Exercise aim – Your task is to copy the lines of the data below from the line holding "The draw.io diagram op-relayer.drawio" through the line holding "The same page after the edit.", inclusive, exactly and with nothing added.

Edit tracking data:
* * * * * * * * *

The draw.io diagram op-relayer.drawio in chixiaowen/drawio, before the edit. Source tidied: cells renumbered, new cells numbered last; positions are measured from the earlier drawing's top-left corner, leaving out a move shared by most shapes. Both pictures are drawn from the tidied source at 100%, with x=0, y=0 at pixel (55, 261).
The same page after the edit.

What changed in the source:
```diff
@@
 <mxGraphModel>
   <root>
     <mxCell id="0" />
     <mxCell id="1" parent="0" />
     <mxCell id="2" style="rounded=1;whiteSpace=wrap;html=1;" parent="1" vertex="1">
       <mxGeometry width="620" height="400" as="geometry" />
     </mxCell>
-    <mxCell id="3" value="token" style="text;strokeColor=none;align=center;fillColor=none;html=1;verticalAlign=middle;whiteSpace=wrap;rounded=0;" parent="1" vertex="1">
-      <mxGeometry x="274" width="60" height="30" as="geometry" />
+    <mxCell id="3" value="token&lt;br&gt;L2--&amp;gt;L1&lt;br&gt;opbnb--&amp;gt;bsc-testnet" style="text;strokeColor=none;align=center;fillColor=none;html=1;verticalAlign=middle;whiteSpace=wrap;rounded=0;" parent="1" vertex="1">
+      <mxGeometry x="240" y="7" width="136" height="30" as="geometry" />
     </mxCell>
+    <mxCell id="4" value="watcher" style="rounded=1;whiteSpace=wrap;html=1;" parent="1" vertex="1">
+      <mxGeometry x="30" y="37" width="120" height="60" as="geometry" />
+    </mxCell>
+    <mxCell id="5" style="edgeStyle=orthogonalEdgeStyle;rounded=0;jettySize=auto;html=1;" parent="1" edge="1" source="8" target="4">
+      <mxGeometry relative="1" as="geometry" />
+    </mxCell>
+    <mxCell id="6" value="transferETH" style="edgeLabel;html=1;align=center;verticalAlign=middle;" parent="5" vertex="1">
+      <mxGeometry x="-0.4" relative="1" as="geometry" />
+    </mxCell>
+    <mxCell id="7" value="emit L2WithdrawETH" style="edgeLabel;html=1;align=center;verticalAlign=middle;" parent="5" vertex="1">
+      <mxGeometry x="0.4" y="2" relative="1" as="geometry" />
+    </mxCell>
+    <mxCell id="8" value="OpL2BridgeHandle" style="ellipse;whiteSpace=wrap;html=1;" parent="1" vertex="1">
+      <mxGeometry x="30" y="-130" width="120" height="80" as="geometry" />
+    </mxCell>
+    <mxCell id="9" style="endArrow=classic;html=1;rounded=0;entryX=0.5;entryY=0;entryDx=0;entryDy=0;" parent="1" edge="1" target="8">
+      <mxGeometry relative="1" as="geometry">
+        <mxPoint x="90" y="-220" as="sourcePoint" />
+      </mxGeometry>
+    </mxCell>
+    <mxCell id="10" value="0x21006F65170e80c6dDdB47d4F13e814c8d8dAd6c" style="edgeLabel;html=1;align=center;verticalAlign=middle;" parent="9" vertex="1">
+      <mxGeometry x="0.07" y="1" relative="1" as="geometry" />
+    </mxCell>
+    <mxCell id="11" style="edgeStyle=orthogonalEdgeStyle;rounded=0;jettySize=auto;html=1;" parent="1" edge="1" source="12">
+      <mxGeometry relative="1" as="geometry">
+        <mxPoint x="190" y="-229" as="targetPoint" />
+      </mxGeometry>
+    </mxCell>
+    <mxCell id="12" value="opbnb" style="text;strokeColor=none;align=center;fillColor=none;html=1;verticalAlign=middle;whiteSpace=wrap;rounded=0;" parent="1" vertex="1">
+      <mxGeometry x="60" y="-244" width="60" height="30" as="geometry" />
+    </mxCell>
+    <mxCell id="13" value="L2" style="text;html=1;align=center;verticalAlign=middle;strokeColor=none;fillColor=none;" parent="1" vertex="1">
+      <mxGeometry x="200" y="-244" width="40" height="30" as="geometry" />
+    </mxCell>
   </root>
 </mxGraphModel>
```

* * * * * * * * *

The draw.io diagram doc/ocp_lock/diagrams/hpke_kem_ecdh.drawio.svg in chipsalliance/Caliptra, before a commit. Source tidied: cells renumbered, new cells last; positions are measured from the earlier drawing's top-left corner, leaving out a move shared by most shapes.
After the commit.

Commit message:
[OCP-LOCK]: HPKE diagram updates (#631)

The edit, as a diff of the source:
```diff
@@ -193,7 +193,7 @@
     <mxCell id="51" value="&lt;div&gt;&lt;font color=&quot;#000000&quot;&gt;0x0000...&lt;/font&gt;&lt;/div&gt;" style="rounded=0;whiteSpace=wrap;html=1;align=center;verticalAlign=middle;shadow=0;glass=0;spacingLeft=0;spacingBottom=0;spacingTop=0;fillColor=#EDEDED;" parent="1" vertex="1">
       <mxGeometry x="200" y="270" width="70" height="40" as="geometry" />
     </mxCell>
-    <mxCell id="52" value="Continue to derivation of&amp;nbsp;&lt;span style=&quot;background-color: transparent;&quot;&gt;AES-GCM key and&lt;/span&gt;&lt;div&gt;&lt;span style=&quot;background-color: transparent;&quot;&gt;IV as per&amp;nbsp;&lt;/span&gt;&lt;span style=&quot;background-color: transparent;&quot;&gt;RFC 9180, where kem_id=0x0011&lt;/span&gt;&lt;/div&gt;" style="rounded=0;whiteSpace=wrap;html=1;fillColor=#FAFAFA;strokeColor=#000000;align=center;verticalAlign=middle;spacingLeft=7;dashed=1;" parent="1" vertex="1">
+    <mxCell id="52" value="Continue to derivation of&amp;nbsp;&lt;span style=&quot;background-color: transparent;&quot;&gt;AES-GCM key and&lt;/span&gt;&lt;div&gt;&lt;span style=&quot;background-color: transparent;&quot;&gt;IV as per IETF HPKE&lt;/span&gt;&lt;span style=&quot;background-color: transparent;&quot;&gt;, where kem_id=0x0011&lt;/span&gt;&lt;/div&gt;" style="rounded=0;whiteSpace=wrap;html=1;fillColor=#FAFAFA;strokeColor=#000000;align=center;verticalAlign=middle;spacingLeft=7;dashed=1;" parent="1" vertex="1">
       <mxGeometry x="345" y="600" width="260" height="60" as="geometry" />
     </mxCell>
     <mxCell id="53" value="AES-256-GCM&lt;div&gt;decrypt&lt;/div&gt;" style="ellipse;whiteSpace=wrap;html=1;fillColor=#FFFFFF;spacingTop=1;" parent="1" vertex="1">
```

* * * * * * * * *

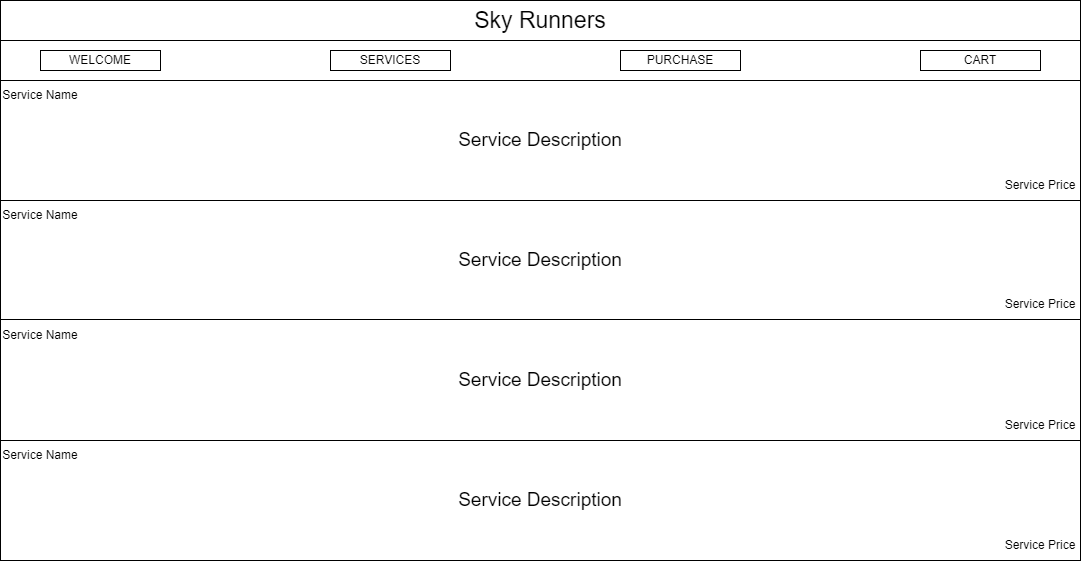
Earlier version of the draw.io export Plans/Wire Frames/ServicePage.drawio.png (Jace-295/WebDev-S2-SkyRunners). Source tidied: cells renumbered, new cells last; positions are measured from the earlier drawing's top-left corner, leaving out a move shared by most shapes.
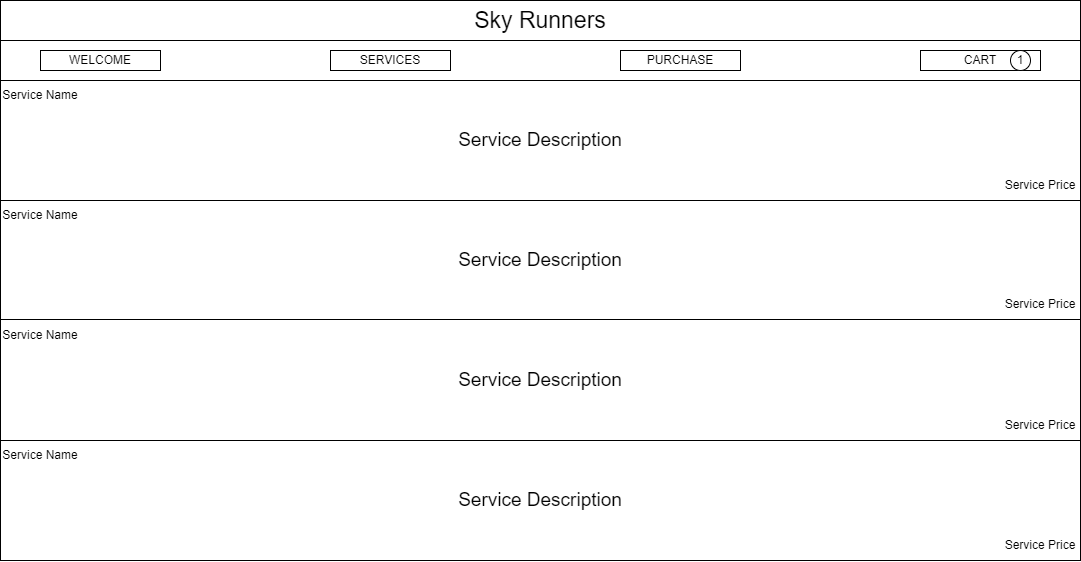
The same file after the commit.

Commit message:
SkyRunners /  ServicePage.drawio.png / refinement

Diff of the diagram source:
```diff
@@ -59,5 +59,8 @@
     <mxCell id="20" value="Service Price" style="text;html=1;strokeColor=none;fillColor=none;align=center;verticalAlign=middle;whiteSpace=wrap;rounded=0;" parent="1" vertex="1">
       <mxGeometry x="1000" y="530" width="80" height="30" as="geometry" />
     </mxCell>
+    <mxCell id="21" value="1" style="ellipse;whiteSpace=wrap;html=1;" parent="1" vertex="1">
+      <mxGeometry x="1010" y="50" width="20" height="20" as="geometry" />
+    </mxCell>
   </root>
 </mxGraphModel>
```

* * * * * * * * *

Exercise answer –
The draw.io diagram op-relayer.drawio in chixiaowen/drawio, before the edit. Source tidied: cells renumbered, new cells numbered last; positions are measured from the earlier drawing's top-left corner, leaving out a move shared by most shapes. Both pictures are drawn from the tidied source at 100%, with x=0, y=0 at pixel (55, 261).
The same page after the edit.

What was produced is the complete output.